The Jak-STAT target Chinmo prevents sex transformation of adult stem cells in the Drosophila testis niche.

Local signals maintain adult stem cells in many tissues. Whether the sexual identity of adult stem cells must also be maintained was not known. In the adult Drosophila testis niche, local Jak-STAT signaling promotes somatic cyst stem cell (CySC) renewal through several effectors, including the putative transcription factor Chronologically inappropriate morphogenesis (Chinmo). Here, we find that Chinmo also prevents feminization of CySCs. Chinmo promotes expression of the canonical male sex determination factor DoublesexM (Dsx(M)) within CySCs and their progeny, and ectopic expression of DsxM in the CySC lineage partially rescues the chinmo sex transformation phenotype, placing Chinmo upstream of Dsx(M). The Dsx homolog DMRT1 prevents the male-to-female conversion of differentiated somatic cells in the adult mammalian testis, but its regulation is not well understood. Our work indicates that sex maintenance occurs in adult somatic stem cells and that this highly conserved process is governed by effectors of niche signals. PAPERCLIP:

MeSH Terms

  • Aging
  • Animals
  • Cell Differentiation
  • Drosophila Proteins
  • Drosophila melanogaster
  • Gene Expression Regulation, Developmental
  • Janus Kinases
  • Male
  • Nerve Tissue Proteins
  • STAT Transcription Factors
  • Sex Determination Processes
  • Signal Transduction
  • Stem Cell Niche
  • Stem Cells
  • Testis
  • Transcription Factors

DMRT1 prevents female reprogramming in the postnatal mammalian testis.

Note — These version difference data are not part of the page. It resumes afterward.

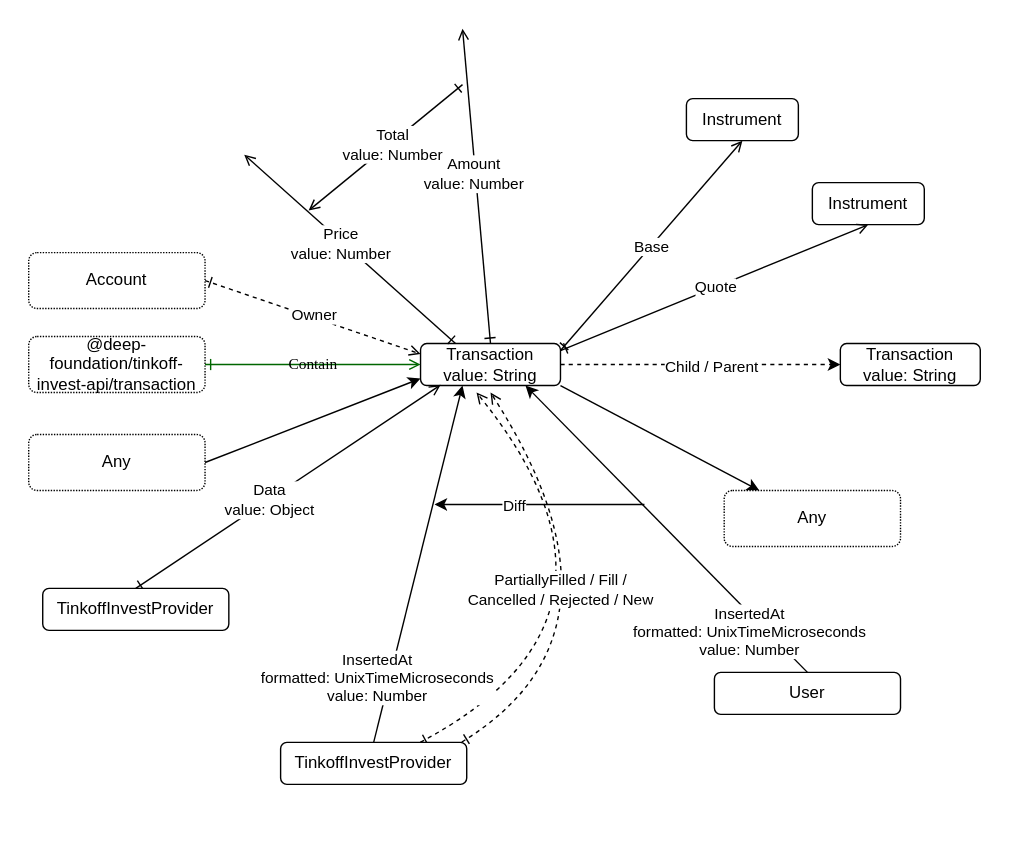
Earlier version of the draw.io export src/transaction/Transaction.drawio.svg (suenot/deep-tinkoff-invest-api). Source tidied: cells renumbered, new cells last; positions are measured from the earlier drawing's top-left corner, leaving out a move shared by most shapes.
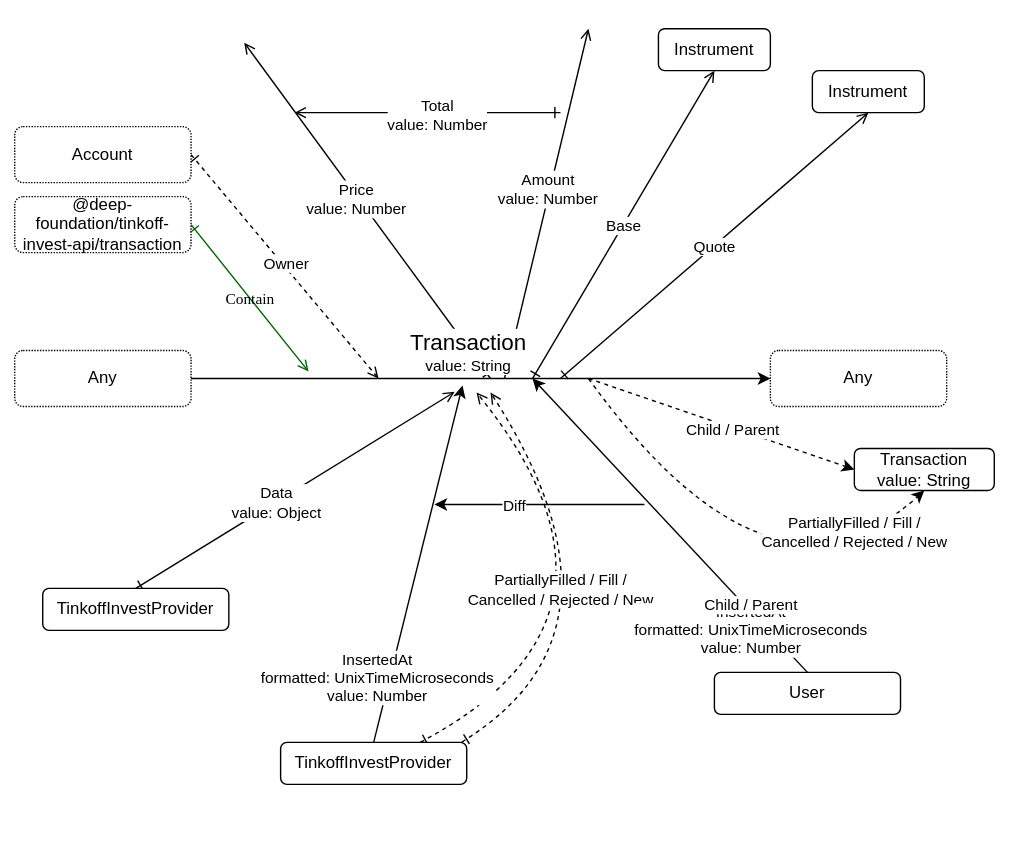
After the change.

Change to the diagram source:
```diff
@@ -5,81 +5,85 @@
     <mxCell id="2" style="rounded=0;whiteSpace=wrap;html=1;strokeColor=none;" parent="1" vertex="1">
       <mxGeometry width="730" height="600" as="geometry" />
     </mxCell>
-    <mxCell id="3" style="edgeStyle=none;html=1;exitX=0.5;exitY=0;exitDx=0;exitDy=0;startArrow=ERone;startFill=0;endArrow=open;endFill=0;" parent="1" edge="1" source="8">
+    <mxCell id="3" style="edgeStyle=none;html=1;startArrow=ERone;startFill=0;endArrow=open;endFill=0;" parent="1" edge="1">
       <mxGeometry relative="1" as="geometry">
-        <mxPoint x="330" y="20" as="targetPoint" />
+        <mxPoint x="360" y="270" as="sourcePoint" />
+        <mxPoint x="420" y="20" as="targetPoint" />
       </mxGeometry>
     </mxCell>
     <mxCell id="4" value="Amount&lt;br&gt;value: Number" style="edgeLabel;html=1;align=center;verticalAlign=middle;" parent="3" vertex="1">
       <mxGeometry x="0.08" y="2" relative="1" as="geometry" />
     </mxCell>
-    <mxCell id="5" style="edgeStyle=none;html=1;exitX=1;exitY=1;exitDx=0;exitDy=0;strokeColor=#000000;" parent="1" edge="1" source="8" target="33">
-      <mxGeometry relative="1" as="geometry" />
-    </mxCell>
-    <mxCell id="6" style="edgeStyle=none;curved=1;html=1;exitX=1;exitY=0.5;exitDx=0;exitDy=0;entryX=0;entryY=0.5;entryDx=0;entryDy=0;dashed=1;fontSize=11;strokeColor=#000000;" parent="1" edge="1" source="8" target="39">
-      <mxGeometry relative="1" as="geometry" />
+    <mxCell id="6" style="edgeStyle=none;curved=1;html=1;entryX=0;entryY=0.5;entryDx=0;entryDy=0;dashed=1;fontSize=11;strokeColor=#000000;" parent="1" edge="1" target="39">
+      <mxGeometry relative="1" as="geometry">
+        <mxPoint x="420" y="270" as="sourcePoint" />
+      </mxGeometry>
     </mxCell>
     <mxCell id="7" value="Child / Parent" style="edgeLabel;html=1;align=center;verticalAlign=middle;fontSize=11;" parent="6" vertex="1">
       <mxGeometry x="0.07" y="-1" relative="1" as="geometry" />
     </mxCell>
-    <mxCell id="8" value="Transaction&lt;br&gt;value: String" style="rounded=1;whiteSpace=wrap;html=1;labelBackgroundColor=none;" parent="1" vertex="1">
-      <mxGeometry x="300" y="245" width="100" height="30" as="geometry" />
-    </mxCell>
     <mxCell id="9" style="edgeStyle=none;html=1;startArrow=ERone;startFill=0;endArrow=open;endFill=0;" parent="1" edge="1">
       <mxGeometry relative="1" as="geometry">
-        <mxPoint x="330" y="60" as="sourcePoint" />
-        <mxPoint x="220" y="150" as="targetPoint" />
+        <mxPoint x="400" y="80" as="sourcePoint" />
+        <mxPoint x="210" y="80" as="targetPoint" />
       </mxGeometry>
     </mxCell>
     <mxCell id="10" value="Total&lt;br&gt;value: Number" style="edgeLabel;html=1;align=center;verticalAlign=middle;" parent="9" vertex="1">
       <mxGeometry x="-0.07" y="1" relative="1" as="geometry" />
     </mxCell>
-    <mxCell id="11" style="edgeStyle=none;html=1;exitX=0.25;exitY=0;exitDx=0;exitDy=0;startArrow=ERone;startFill=0;endArrow=open;endFill=0;entryX=0.5;entryY=1;entryDx=0;entryDy=0;" parent="1" edge="1" source="8">
+    <mxCell id="11" style="edgeStyle=none;html=1;startArrow=ERone;startFill=0;endArrow=open;endFill=0;" parent="1" edge="1">
       <mxGeometry relative="1" as="geometry">
-        <mxPoint x="174" y="110" as="targetPoint" />
+        <mxPoint x="350" y="270" as="sourcePoint" />
+        <mxPoint x="174" y="30" as="targetPoint" />
       </mxGeometry>
     </mxCell>
     <mxCell id="12" value="Price&lt;br&gt;value: Number" style="edgeLabel;html=1;align=center;verticalAlign=middle;" parent="11" vertex="1">
       <mxGeometry x="0.08" y="2" relative="1" as="geometry" />
     </mxCell>
-    <mxCell id="13" style="edgeStyle=none;html=1;exitX=1;exitY=0.5;exitDx=0;exitDy=0;startArrow=ERone;startFill=0;entryX=0;entryY=0.25;entryDx=0;entryDy=0;endArrow=open;endFill=0;dashed=1;strokeColor=#000000;" parent="1" edge="1" source="15" target="8">
-      <mxGeometry relative="1" as="geometry" />
+    <mxCell id="13" style="edgeStyle=none;html=1;exitX=1;exitY=0.5;exitDx=0;exitDy=0;startArrow=ERone;startFill=0;endArrow=open;endFill=0;dashed=1;strokeColor=#000000;" parent="1" edge="1" source="15">
+      <mxGeometry relative="1" as="geometry">
+        <mxPoint x="270" y="270" as="targetPoint" />
+      </mxGeometry>
     </mxCell>
     <mxCell id="14" value="Owner" style="edgeLabel;html=1;align=center;verticalAlign=middle;" parent="13" vertex="1">
       <mxGeometry x="-0.01" y="2" relative="1" as="geometry" />
     </mxCell>
     <mxCell id="15" value="Account" style="rounded=1;whiteSpace=wrap;html=1;labelBackgroundColor=none;dashed=1;dashPattern=1 1;" parent="1" vertex="1">
-      <mxGeometry x="20" y="180" width="126" height="40" as="geometry" />
+      <mxGeometry x="10" y="90" width="126" height="40" as="geometry" />
     </mxCell>
     <mxCell id="16" value="@deep-foundation/tinkoff-invest-api/transaction" style="rounded=1;whiteSpace=wrap;html=1;labelBackgroundColor=none;dashed=1;dashPattern=1 1;" parent="1" vertex="1">
-      <mxGeometry x="20" y="240" width="126" height="40" as="geometry" />
+      <mxGeometry x="10" y="140" width="126" height="40" as="geometry" />
     </mxCell>
-    <mxCell id="17" value="Contain" style="jettySize=auto;html=1;shadow=0;labelBackgroundColor=none;startArrow=ERone;startFill=0;endArrow=open;endFill=0;fontColor=#000000;fontFamily=Comic Sans MS;entryX=0;entryY=0.5;entryDx=0;entryDy=0;exitX=1;exitY=0.5;exitDx=0;exitDy=0;strokeColor=#006600;" parent="1" edge="1" source="16" target="8">
-      <mxGeometry relative="1" as="geometry" />
+    <mxCell id="17" value="Contain" style="jettySize=auto;html=1;shadow=0;labelBackgroundColor=none;startArrow=ERone;startFill=0;endArrow=open;endFill=0;fontColor=#000000;fontFamily=Comic Sans MS;exitX=1;exitY=0.5;exitDx=0;exitDy=0;strokeColor=#006600;" parent="1" edge="1" source="16">
+      <mxGeometry relative="1" as="geometry">
+        <mxPoint x="220" y="265" as="targetPoint" />
+      </mxGeometry>
     </mxCell>
-    <mxCell id="18" style="edgeStyle=none;html=1;exitX=0.5;exitY=0;exitDx=0;exitDy=0;startArrow=ERone;startFill=0;endArrow=open;endFill=0;entryX=0.144;entryY=0.984;entryDx=0;entryDy=0;entryPerimeter=0;" parent="1" edge="1" source="34" target="8">
-      <mxGeometry relative="1" as="geometry" />
+    <mxCell id="18" style="edgeStyle=none;html=1;exitX=0.5;exitY=0;exitDx=0;exitDy=0;startArrow=ERone;startFill=0;endArrow=open;endFill=0;entryX=0.144;entryY=0.984;entryDx=0;entryDy=0;entryPerimeter=0;" parent="1" edge="1" source="34">
+      <mxGeometry relative="1" as="geometry">
+        <mxPoint x="324.4" y="279.5" as="targetPoint" />
+      </mxGeometry>
     </mxCell>
     <mxCell id="19" value="Data&lt;br&gt;value: Object" style="edgeLabel;html=1;align=center;verticalAlign=middle;" parent="18" vertex="1">
       <mxGeometry x="-0.12" relative="1" as="geometry" />
     </mxCell>
     <mxCell id="20" value="Instrument" style="rounded=1;whiteSpace=wrap;html=1;labelBackgroundColor=none;" parent="1" vertex="1">
-      <mxGeometry x="580" y="130" width="80" height="30" as="geometry" />
+      <mxGeometry x="580" y="50" width="80" height="30" as="geometry" />
     </mxCell>
     <mxCell id="21" style="edgeStyle=none;html=1;startArrow=ERone;startFill=0;entryX=0.5;entryY=1;entryDx=0;entryDy=0;endArrow=open;endFill=0;strokeColor=#000000;" parent="1" edge="1" target="20">
       <mxGeometry relative="1" as="geometry">
-        <mxPoint x="400" y="250" as="sourcePoint" />
+        <mxPoint x="400" y="270" as="sourcePoint" />
       </mxGeometry>
     </mxCell>
     <mxCell id="22" value="Quote" style="edgeLabel;html=1;align=center;verticalAlign=middle;" parent="21" vertex="1">
       <mxGeometry relative="1" as="geometry" />
     </mxCell>
     <mxCell id="23" value="Instrument" style="rounded=1;whiteSpace=wrap;html=1;labelBackgroundColor=none;" parent="1" vertex="1">
-      <mxGeometry x="490" y="70" width="80" height="30" as="geometry" />
+      <mxGeometry x="470" y="20" width="80" height="30" as="geometry" />
     </mxCell>
     <mxCell id="24" style="edgeStyle=none;html=1;startArrow=ERone;startFill=0;entryX=0.5;entryY=1;entryDx=0;entryDy=0;endArrow=open;endFill=0;strokeColor=#000000;" parent="1" edge="1" target="23">
       <mxGeometry relative="1" as="geometry">
-        <mxPoint x="400" y="250" as="sourcePoint" />
+        <mxPoint x="380" y="270" as="sourcePoint" />
       </mxGeometry>
     </mxCell>
     <mxCell id="25" value="Base" style="edgeLabel;html=1;align=center;verticalAlign=middle;" parent="24" vertex="1">
@@ -116,20 +120,27 @@
     </mxCell>
     <mxCell id="31" style="edgeStyle=none;html=1;exitX=1;exitY=0.5;exitDx=0;exitDy=0;strokeColor=#000000;" parent="1" edge="1" source="32">
       <mxGeometry relative="1" as="geometry">
-        <mxPoint x="300" y="270" as="targetPoint" />
+        <mxPoint x="550" y="270" as="targetPoint" />
       </mxGeometry>
     </mxCell>
+    <mxCell id="8" value="&lt;font&gt;&lt;span style=&quot;font-size: 16px&quot;&gt;Transaction&lt;/span&gt;&lt;br&gt;&lt;font style=&quot;font-size: 11px&quot;&gt;value: String&lt;/font&gt;&lt;br&gt;&lt;/font&gt;" style="edgeLabel;html=1;align=center;verticalAlign=middle;points=[];fontSize=11;" parent="31" vertex="1">
+      <mxGeometry x="-0.11" relative="1" as="geometry">
+        <mxPoint x="13" y="-20" as="offset" />
+      </mxGeometry>
+    </mxCell>
     <mxCell id="32" value="Any" style="rounded=1;whiteSpace=wrap;html=1;labelBackgroundColor=none;dashed=1;dashPattern=1 1;" parent="1" vertex="1">
-      <mxGeometry x="20" y="310" width="126" height="40" as="geometry" />
+      <mxGeometry x="10" y="250" width="126" height="40" as="geometry" />
     </mxCell>
     <mxCell id="33" value="Any" style="rounded=1;whiteSpace=wrap;html=1;labelBackgroundColor=none;dashed=1;dashPattern=1 1;" parent="1" vertex="1">
-      <mxGeometry x="517" y="350" width="126" height="40" as="geometry" />
+      <mxGeometry x="550" y="250" width="126" height="40" as="geometry" />
     </mxCell>
     <mxCell id="34" value="TinkoffInvestProvider" style="rounded=1;whiteSpace=wrap;html=1;labelBackgroundColor=none;" parent="1" vertex="1">
       <mxGeometry x="30" y="420" width="133" height="30" as="geometry" />
     </mxCell>
-    <mxCell id="35" value="InsertedAt&lt;br&gt;formatted: UnixTimeMicroseconds&amp;nbsp;&lt;br&gt;value: Number" style="edgeStyle=none;html=1;exitX=0.5;exitY=0;exitDx=0;exitDy=0;entryX=0.75;entryY=1;entryDx=0;entryDy=0;" parent="1" edge="1" source="36" target="8">
-      <mxGeometry x="-0.66" y="9" relative="1" as="geometry" />
+    <mxCell id="35" value="InsertedAt&lt;br&gt;formatted: UnixTimeMicroseconds&amp;nbsp;&lt;br&gt;value: Number" style="edgeStyle=none;html=1;exitX=0.5;exitY=0;exitDx=0;exitDy=0;" parent="1" edge="1" source="36">
+      <mxGeometry x="-0.66" y="9" relative="1" as="geometry">
+        <mxPoint x="380" y="270" as="targetPoint" />
+      </mxGeometry>
     </mxCell>
     <mxCell id="36" value="User" style="rounded=1;whiteSpace=wrap;html=1;labelBackgroundColor=none;" parent="1" vertex="1">
       <mxGeometry x="510" y="480" width="133" height="30" as="geometry" />
@@ -144,7 +155,23 @@
       <mxGeometry x="0.24" relative="1" as="geometry" />
     </mxCell>
     <mxCell id="39" value="Transaction&lt;br&gt;value: String" style="rounded=1;whiteSpace=wrap;html=1;labelBackgroundColor=none;" parent="1" vertex="1">
-      <mxGeometry x="600" y="245" width="100" height="30" as="geometry" />
+      <mxGeometry x="610" y="320" width="100" height="30" as="geometry" />
     </mxCell>
+    <mxCell id="40" style="edgeStyle=none;curved=1;html=1;entryX=0.5;entryY=1;entryDx=0;entryDy=0;dashed=1;fontSize=11;strokeColor=#000000;" parent="1" edge="1" target="39">
+      <mxGeometry relative="1" as="geometry">
+        <mxPoint x="420" y="270" as="sourcePoint" />
+        <Array as="points">
+          <mxPoint x="550" y="450" />
+        </Array>
+      </mxGeometry>
+    </mxCell>
+    <mxCell id="41" value="Child / Parent" style="edgeLabel;html=1;align=center;verticalAlign=middle;fontSize=11;" parent="40" vertex="1">
+      <mxGeometry x="0.07" y="-1" relative="1" as="geometry" />
+    </mxCell>
+    <mxCell id="42" value="&lt;font style=&quot;font-size: 11px;&quot;&gt;PartiallyFilled / Fill /&lt;br style=&quot;font-size: 11px;&quot;&gt;Cancelled / Rejected / New&lt;/font&gt;" style="edgeLabel;html=1;align=center;verticalAlign=middle;fontSize=11;" parent="40" vertex="1">
+      <mxGeometry x="-0.05" y="32" relative="1" as="geometry">
+        <mxPoint x="61" y="-14" as="offset" />
+      </mxGeometry>
+    </mxCell>
   </root>
 </mxGraphModel>
```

Sex in mammals is determined in the fetal gonad by the presence or absence of the Y chromosome gene Sry, which controls whether bipotential precursor cells differentiate into testicular Sertoli cells or ovarian granulosa cells. This pivotal decision in a single gonadal cell type ultimately controls sexual differentiation throughout the body. Sex determination can be viewed as a battle for primacy in the fetal gonad between a male regulatory gene network in which Sry activates Sox9 and a female network involving WNT/β-catenin signalling. In females the primary sex-determining decision is not final: loss of the FOXL2 transcription factor in adult granulosa cells can reprogram granulosa cells into Sertoli cells. Here we show that sexual fate is also surprisingly labile in the testis: loss of the DMRT1 transcription factor in mouse Sertoli cells, even in adults, activates Foxl2 and reprograms Sertoli cells into granulosa cells. In this environment, theca cells form, oestrogen is produced and germ cells appear feminized. Thus Dmrt1 is essential to maintain mammalian testis determination, and competing regulatory networks maintain gonadal sex long after the fetal choice between male and female. Dmrt1 and Foxl2 are conserved throughout vertebrates and Dmrt1-related sexual regulators are conserved throughout metazoans. Antagonism between Dmrt1 and Foxl2 for control of gonadal sex may therefore extend beyond mammals. Reprogramming due to loss of Dmrt1 also may help explain the aetiology of human syndromes linked to DMRT1, including disorders of sexual differentiation and testicular cancer.

MeSH Terms

  • Aging
  • Animals
  • Animals, Newborn
  • Cell Transdifferentiation
  • Female
  • Feminization
  • Forkhead Box Protein L2
  • Forkhead Transcription Factors
  • Gene Expression Regulation
  • Granulosa Cells
  • Male
  • Mice
  • Models, Biological
  • Ovary
  • RNA, Messenger
  • SOX9 Transcription Factor
  • Sertoli Cells
  • Sex Characteristics
  • Sex Determination Processes
  • Sex Differentiation
  • Testis
  • Theca Cells
  • Transcription Factors